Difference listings
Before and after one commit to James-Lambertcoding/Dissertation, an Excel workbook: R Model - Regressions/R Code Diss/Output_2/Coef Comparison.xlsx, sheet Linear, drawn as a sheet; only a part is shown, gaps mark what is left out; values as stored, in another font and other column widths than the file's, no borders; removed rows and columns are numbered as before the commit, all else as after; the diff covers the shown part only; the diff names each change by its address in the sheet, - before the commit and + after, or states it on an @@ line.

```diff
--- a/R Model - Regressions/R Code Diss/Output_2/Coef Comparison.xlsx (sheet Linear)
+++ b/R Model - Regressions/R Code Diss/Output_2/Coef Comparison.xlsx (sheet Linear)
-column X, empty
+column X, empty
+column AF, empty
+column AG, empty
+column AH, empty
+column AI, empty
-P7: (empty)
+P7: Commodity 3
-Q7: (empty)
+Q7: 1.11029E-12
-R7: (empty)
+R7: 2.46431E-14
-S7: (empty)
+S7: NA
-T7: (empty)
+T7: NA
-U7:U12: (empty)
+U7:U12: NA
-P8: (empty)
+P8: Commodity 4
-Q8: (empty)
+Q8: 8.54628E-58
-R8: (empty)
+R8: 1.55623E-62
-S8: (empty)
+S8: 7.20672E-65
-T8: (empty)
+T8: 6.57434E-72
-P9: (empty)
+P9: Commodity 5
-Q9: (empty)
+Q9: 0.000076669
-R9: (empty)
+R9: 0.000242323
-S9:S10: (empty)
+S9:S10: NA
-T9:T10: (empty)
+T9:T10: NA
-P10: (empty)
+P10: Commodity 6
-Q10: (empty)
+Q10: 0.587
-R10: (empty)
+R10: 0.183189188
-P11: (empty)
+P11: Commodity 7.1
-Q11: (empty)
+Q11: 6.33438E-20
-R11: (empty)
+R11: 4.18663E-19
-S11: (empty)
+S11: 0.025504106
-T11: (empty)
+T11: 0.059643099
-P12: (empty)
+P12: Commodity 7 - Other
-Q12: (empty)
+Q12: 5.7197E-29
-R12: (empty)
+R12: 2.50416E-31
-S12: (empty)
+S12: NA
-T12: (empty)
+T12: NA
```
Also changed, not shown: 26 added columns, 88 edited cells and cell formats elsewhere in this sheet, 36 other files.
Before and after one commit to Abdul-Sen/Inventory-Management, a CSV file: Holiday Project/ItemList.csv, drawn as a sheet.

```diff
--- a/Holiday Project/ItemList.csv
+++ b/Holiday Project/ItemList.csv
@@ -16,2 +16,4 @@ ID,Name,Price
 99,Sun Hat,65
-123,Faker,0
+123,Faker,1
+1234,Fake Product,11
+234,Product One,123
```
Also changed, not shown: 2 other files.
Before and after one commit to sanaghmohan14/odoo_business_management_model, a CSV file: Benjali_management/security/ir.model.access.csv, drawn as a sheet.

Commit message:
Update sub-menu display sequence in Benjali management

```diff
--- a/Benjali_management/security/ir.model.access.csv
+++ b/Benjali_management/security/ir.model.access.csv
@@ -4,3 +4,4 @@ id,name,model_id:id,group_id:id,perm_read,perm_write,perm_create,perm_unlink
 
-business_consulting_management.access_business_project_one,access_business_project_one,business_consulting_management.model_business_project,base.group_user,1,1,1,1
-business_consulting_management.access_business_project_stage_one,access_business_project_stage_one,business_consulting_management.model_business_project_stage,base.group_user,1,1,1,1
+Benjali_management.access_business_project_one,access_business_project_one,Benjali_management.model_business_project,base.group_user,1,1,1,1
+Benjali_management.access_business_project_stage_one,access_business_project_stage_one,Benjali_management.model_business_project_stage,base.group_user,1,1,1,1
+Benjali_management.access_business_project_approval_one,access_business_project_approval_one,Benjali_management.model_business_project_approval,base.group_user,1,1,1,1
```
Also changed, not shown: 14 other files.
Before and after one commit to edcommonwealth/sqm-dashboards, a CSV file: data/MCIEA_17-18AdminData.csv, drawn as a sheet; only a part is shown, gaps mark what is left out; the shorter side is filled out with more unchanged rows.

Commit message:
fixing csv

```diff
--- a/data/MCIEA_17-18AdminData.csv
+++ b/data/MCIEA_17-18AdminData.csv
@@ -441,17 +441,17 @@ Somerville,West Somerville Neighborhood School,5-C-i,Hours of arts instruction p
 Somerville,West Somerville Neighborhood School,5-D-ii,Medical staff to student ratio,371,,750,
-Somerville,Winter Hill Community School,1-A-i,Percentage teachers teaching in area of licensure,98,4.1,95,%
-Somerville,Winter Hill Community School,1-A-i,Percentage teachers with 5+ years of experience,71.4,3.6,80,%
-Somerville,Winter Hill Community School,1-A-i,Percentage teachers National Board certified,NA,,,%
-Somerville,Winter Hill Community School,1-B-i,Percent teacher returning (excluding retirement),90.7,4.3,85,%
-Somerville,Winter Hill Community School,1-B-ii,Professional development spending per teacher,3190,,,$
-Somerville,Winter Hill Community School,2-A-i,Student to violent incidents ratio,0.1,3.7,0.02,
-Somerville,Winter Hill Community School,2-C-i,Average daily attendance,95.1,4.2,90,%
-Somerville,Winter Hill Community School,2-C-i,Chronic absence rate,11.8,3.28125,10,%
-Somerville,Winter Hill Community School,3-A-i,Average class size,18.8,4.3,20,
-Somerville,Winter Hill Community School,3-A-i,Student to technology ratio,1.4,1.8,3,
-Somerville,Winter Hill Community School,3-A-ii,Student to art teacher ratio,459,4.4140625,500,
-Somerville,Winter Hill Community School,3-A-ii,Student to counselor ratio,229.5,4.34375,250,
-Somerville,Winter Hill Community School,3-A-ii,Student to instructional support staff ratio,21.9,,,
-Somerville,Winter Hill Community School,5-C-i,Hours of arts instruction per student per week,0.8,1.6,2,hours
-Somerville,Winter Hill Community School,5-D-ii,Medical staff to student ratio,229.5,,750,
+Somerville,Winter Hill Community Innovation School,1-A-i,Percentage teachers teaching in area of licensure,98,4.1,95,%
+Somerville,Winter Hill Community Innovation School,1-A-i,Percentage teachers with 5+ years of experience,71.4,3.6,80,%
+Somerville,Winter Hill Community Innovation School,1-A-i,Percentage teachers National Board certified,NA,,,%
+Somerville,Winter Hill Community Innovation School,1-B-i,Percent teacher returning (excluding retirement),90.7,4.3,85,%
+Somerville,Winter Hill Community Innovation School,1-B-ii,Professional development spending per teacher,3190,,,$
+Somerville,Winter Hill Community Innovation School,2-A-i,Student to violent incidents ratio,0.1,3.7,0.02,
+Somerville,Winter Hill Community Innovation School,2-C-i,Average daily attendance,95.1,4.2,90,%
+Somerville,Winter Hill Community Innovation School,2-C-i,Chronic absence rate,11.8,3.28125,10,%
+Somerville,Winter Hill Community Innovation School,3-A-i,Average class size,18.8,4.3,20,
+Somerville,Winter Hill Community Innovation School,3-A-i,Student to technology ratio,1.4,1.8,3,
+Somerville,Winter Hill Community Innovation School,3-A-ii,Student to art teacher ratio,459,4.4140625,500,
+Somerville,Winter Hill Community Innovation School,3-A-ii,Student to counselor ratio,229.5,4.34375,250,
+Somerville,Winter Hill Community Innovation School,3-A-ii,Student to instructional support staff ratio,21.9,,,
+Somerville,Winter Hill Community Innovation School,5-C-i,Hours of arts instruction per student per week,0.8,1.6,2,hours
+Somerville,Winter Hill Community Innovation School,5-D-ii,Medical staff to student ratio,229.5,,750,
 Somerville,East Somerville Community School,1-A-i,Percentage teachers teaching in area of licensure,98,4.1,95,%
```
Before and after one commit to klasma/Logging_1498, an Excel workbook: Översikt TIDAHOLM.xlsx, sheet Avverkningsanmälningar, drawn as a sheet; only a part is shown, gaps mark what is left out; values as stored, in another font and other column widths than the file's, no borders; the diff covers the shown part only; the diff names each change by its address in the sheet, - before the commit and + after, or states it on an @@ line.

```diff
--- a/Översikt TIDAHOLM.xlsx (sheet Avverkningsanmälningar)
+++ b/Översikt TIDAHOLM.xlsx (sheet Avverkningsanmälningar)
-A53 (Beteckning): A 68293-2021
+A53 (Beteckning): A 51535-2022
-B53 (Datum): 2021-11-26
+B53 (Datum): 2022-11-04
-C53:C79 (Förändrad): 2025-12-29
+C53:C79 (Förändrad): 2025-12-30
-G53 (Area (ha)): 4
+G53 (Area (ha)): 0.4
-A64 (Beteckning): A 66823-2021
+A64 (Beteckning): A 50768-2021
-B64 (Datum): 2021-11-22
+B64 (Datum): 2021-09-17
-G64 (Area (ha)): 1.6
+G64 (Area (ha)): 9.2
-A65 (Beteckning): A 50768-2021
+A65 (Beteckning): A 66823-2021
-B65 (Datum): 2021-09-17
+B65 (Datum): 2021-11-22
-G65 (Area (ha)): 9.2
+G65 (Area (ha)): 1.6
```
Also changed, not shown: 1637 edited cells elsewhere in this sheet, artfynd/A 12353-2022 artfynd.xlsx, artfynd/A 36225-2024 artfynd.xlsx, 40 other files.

### PROBLEM TO SOLVE
The result should be every line that contains "Datum", copied from the entries.

### FINISHED EXERCISE
-B53 (Datum): 2021-11-26
+B53 (Datum): 2022-11-04
-B64 (Datum): 2021-11-22
+B64 (Datum): 2021-09-17
-B65 (Datum): 2021-09-17
+B65 (Datum): 2021-11-22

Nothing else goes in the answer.